**ACTION ITEM**. Please return the data that follows precisely as written, but without the images.

**RECORDED DATA**.
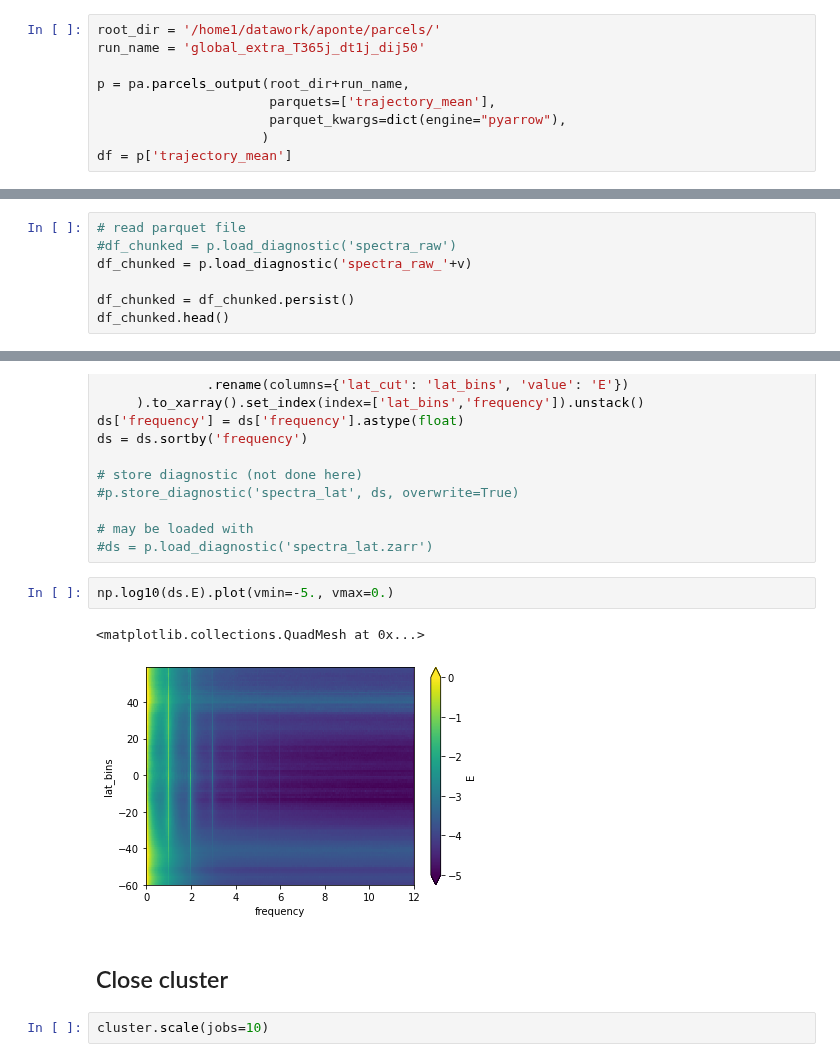
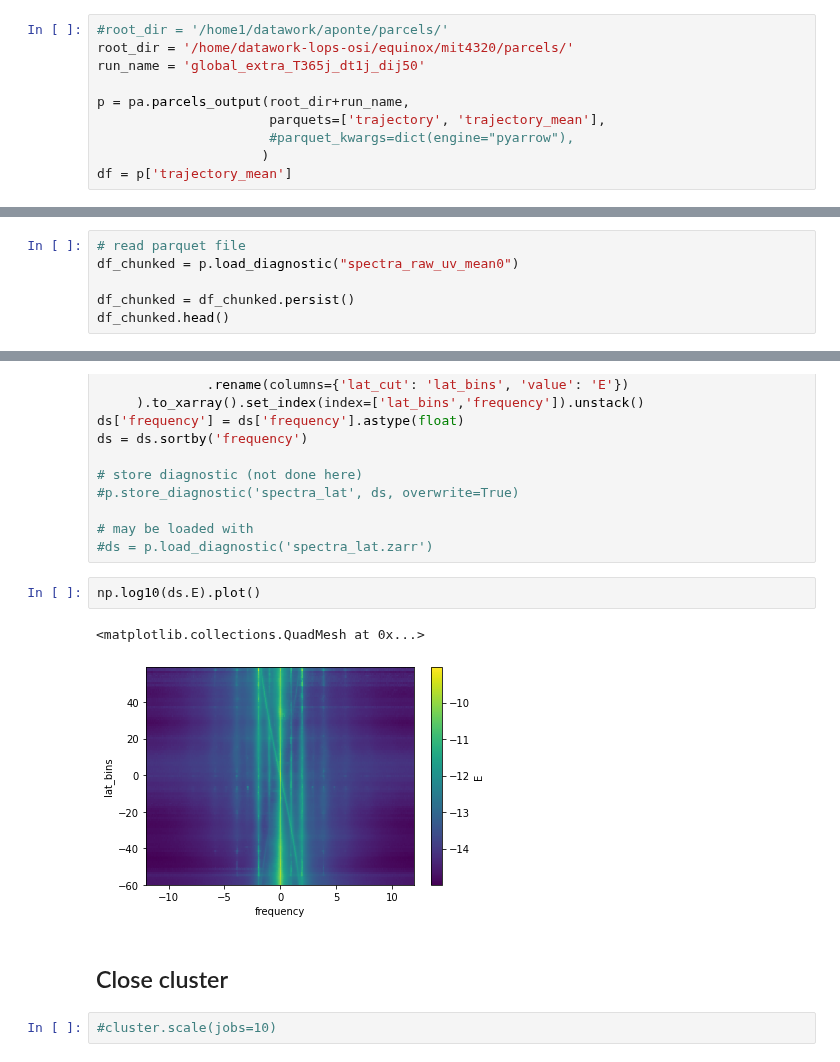
Before and after one commit to apatlpo/mit_equinox, a Jupyter notebook: parcels/spectra.ipynb, the cells around one changed output, grey strips where cells are left out. Drawn from its saved outputs; the diff is of its cells as text.

Commit message:
update parcels spectra calculation

```diff
--- a/parcels/spectra.ipynb
+++ b/parcels/spectra.ipynb
@@ -47,12 +47,13 @@ client
 ---
 ## load data
 # %%
-root_dir = '/home1/datawork/aponte/parcels/'
+#root_dir = '/home1/datawork/aponte/parcels/'
+root_dir = '/home/datawork-lops-osi/equinox/mit4320/parcels/'
 run_name = 'global_extra_T365j_dt1j_dij50'
 
 p = pa.parcels_output(root_dir+run_name,
-                      parquets=['trajectory_mean'],
-                      parquet_kwargs=dict(engine="pyarrow"),
+                      parquets=['trajectory', 'trajectory_mean'],
+                      #parquet_kwargs=dict(engine="pyarrow"),
                      )
 df = p['trajectory_mean']
 # %%
@@ -322,8 +339,7 @@ create new archive: /home1/datawork/aponte/parcels/global_extra_T365j_dt1j_dij50
 **Could move to another notebook from here**
 # %%
 # read parquet file
-#df_chunked = p.load_diagnostic('spectra_raw')
-df_chunked = p.load_diagnostic('spectra_raw_'+v)
+df_chunked = p.load_diagnostic("spectra_raw_uv_mean0")
 
 df_chunked = df_chunked.persist()
 df_chunked.head()
@@ -358,14 +383,14 @@ ds = ds.sortby('frequency')
 # may be loaded with
 #ds = p.load_diagnostic('spectra_lat.zarr')
 # %%
-np.log10(ds.E).plot(vmin=-5., vmax=0.)
+np.log10(ds.E).plot()
 # %% [output]
 <matplotlib.collections.QuadMesh at 0x...>
-[figure, old version]
+[figure, new version]
 # %% [markdown]
 ## Close cluster
 # %%
-cluster.scale(jobs=10)
+#cluster.scale(jobs=10)
 # %%
 cluster.close()
 # %% [output]
```
Also changed, not shown: parts of 17 cells of this notebook, 6 other files.
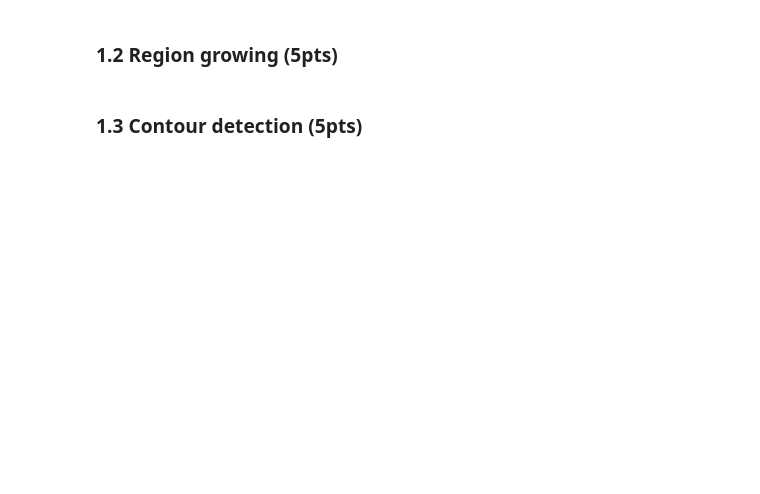
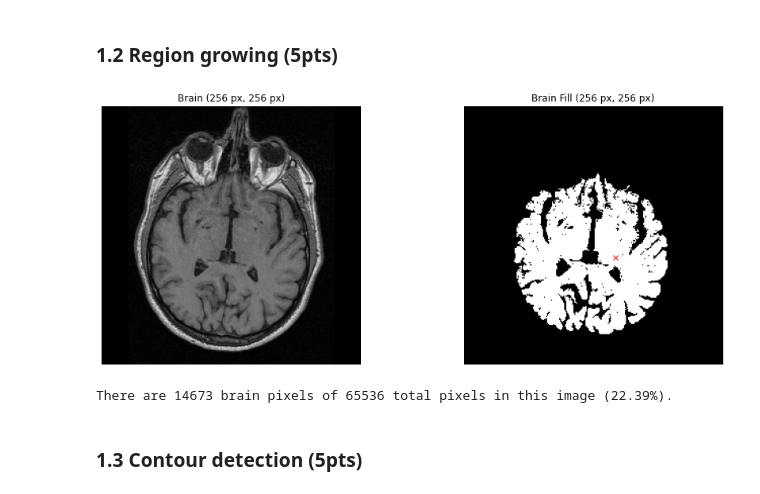
Before and after one commit to mbiselx/ImgAnlNPatRec, a Jupyter notebook: labs/lab_01_segmentation.ipynb, the cells around one changed output. Cells and saved outputs as stored; diff of their text form; code cells hidden in the pictures; blank space fills up the shorter version.

```diff
--- a/labs/lab_01_segmentation.ipynb
+++ b/labs/lab_01_segmentation.ipynb
@@ -82,25 +84,33 @@ plt.show()
 # %%
 import numpy as np
 import skimage.segmentation
 
 # use the existing image segmentation algorithm in skimage
 #  this tool extracts all contiguous pixels whose value is
 #  within a certain tolerance of the seed pixel
 seed_point = (150, 150)
 mask = skimage.segmentation.flood(brain_im, seed_point, tolerance=0.08*brain_im.max()) # heuristic thresholding
+#import skimage.morphology
+#mask = skimage.morphology.closing(mask, skimage.morphology.disk(1))
 
 # display the mask
 fig, ax = plt.subplots(1, 2, figsize=(15, 6))
 ax[0].imshow(brain_im,  cmap='gray')
 ax[1].imshow(mask, cmap='gray')
 ax[1].plot(seed_point[0], seed_point[1], 'rx')
-ax[0].set_title('Briain ({} px, {} px)'.format(im_h, im_w))
-ax[1].set_title('Briain Fill ({} px, {} px)'.format(im_h, im_w))
+ax[0].set_title('Brain ({} px, {} px)'.format(im_h, im_w))
+ax[1].set_title('Brain Fill ({} px, {} px)'.format(im_h, im_w))
 for axis in ax : axis.axis('off')
 plt.show()
 
 # count the number of brain pixels
 print("There are {} brain pixels of {} total pixels in this image ({:.2f}%).".format(np.sum(mask), im_h*im_w, 100*np.sum(mask)/(im_h*im_w)))
+
+# the function skimage.morphology.closing(mask, footprint=skimage.morphology.disk(1)) can be used to close the
+# small holes in the detected brain area. however, as the exercise is to use region growing, not morphology.
+# %% [output]
+[figure, added]
+There are 14673 brain pixels of 65536 total pixels in this image (22.39%).
 # %% [markdown]
 ### 1.3 Contour detection (5pts)
 # %%
```
Also changed, not shown: parts of 8 cells of this notebook.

**TASK ANSWER**.
Before and after one commit to apatlpo/mit_equinox, a Jupyter notebook: parcels/spectra.ipynb, the cells around one changed output, grey strips where cells are left out. Drawn from its saved outputs; the diff is of its cells as text.

Commit message:
update parcels spectra calculation

```diff
--- a/parcels/spectra.ipynb
+++ b/parcels/spectra.ipynb
@@ -47,12 +47,13 @@ client
 ---
 ## load data
 # %%
-root_dir = '/home1/datawork/aponte/parcels/'
+#root_dir = '/home1/datawork/aponte/parcels/'
+root_dir = '/home/datawork-lops-osi/equinox/mit4320/parcels/'
 run_name = 'global_extra_T365j_dt1j_dij50'
 
 p = pa.parcels_output(root_dir+run_name,
-                      parquets=['trajectory_mean'],
-                      parquet_kwargs=dict(engine="pyarrow"),
+                      parquets=['trajectory', 'trajectory_mean'],
+                      #parquet_kwargs=dict(engine="pyarrow"),
                      )
 df = p['trajectory_mean']
 # %%
@@ -322,8 +339,7 @@ create new archive: /home1/datawork/aponte/parcels/global_extra_T365j_dt1j_dij50
 **Could move to another notebook from here**
 # %%
 # read parquet file
-#df_chunked = p.load_diagnostic('spectra_raw')
-df_chunked = p.load_diagnostic('spectra_raw_'+v)
+df_chunked = p.load_diagnostic("spectra_raw_uv_mean0")
 
 df_chunked = df_chunked.persist()
 df_chunked.head()
@@ -358,14 +383,14 @@ ds = ds.sortby('frequency')
 # may be loaded with
 #ds = p.load_diagnostic('spectra_lat.zarr')
 # %%
-np.log10(ds.E).plot(vmin=-5., vmax=0.)
+np.log10(ds.E).plot()
 # %% [output]
 <matplotlib.collections.QuadMesh at 0x...>
-[figure, old version]
+[figure, new version]
 # %% [markdown]
 ## Close cluster
 # %%
-cluster.scale(jobs=10)
+#cluster.scale(jobs=10)
 # %%
 cluster.close()
 # %% [output]
```
Also changed, not shown: parts of 17 cells of this notebook, 6 other files.
Before and after one commit to mbiselx/ImgAnlNPatRec, a Jupyter notebook: labs/lab_01_segmentation.ipynb, the cells around one changed output. Cells and saved outputs as stored; diff of their text form; code cells hidden in the pictures; blank space fills up the shorter version.

```diff
--- a/labs/lab_01_segmentation.ipynb
+++ b/labs/lab_01_segmentation.ipynb
@@ -82,25 +84,33 @@ plt.show()
 # %%
 import numpy as np
 import skimage.segmentation
 
 # use the existing image segmentation algorithm in skimage
 #  this tool extracts all contiguous pixels whose value is
 #  within a certain tolerance of the seed pixel
 seed_point = (150, 150)
 mask = skimage.segmentation.flood(brain_im, seed_point, tolerance=0.08*brain_im.max()) # heuristic thresholding
+#import skimage.morphology
+#mask = skimage.morphology.closing(mask, skimage.morphology.disk(1))
 
 # display the mask
 fig, ax = plt.subplots(1, 2, figsize=(15, 6))
 ax[0].imshow(brain_im,  cmap='gray')
 ax[1].imshow(mask, cmap='gray')
 ax[1].plot(seed_point[0], seed_point[1], 'rx')
-ax[0].set_title('Briain ({} px, {} px)'.format(im_h, im_w))
-ax[1].set_title('Briain Fill ({} px, {} px)'.format(im_h, im_w))
+ax[0].set_title('Brain ({} px, {} px)'.format(im_h, im_w))
+ax[1].set_title('Brain Fill ({} px, {} px)'.format(im_h, im_w))
 for axis in ax : axis.axis('off')
 plt.show()
 
 # count the number of brain pixels
 print("There are {} brain pixels of {} total pixels in this image ({:.2f}%).".format(np.sum(mask), im_h*im_w, 100*np.sum(mask)/(im_h*im_w)))
+
+# the function skimage.morphology.closing(mask, footprint=skimage.morphology.disk(1)) can be used to close the
+# small holes in the detected brain area. however, as the exercise is to use region growing, not morphology.
+# %% [output]
+[figure, added]
+There are 14673 brain pixels of 65536 total pixels in this image (22.39%).
 # %% [markdown]
 ### 1.3 Contour detection (5pts)
 # %%
```
Also changed, not shown: parts of 8 cells of this notebook.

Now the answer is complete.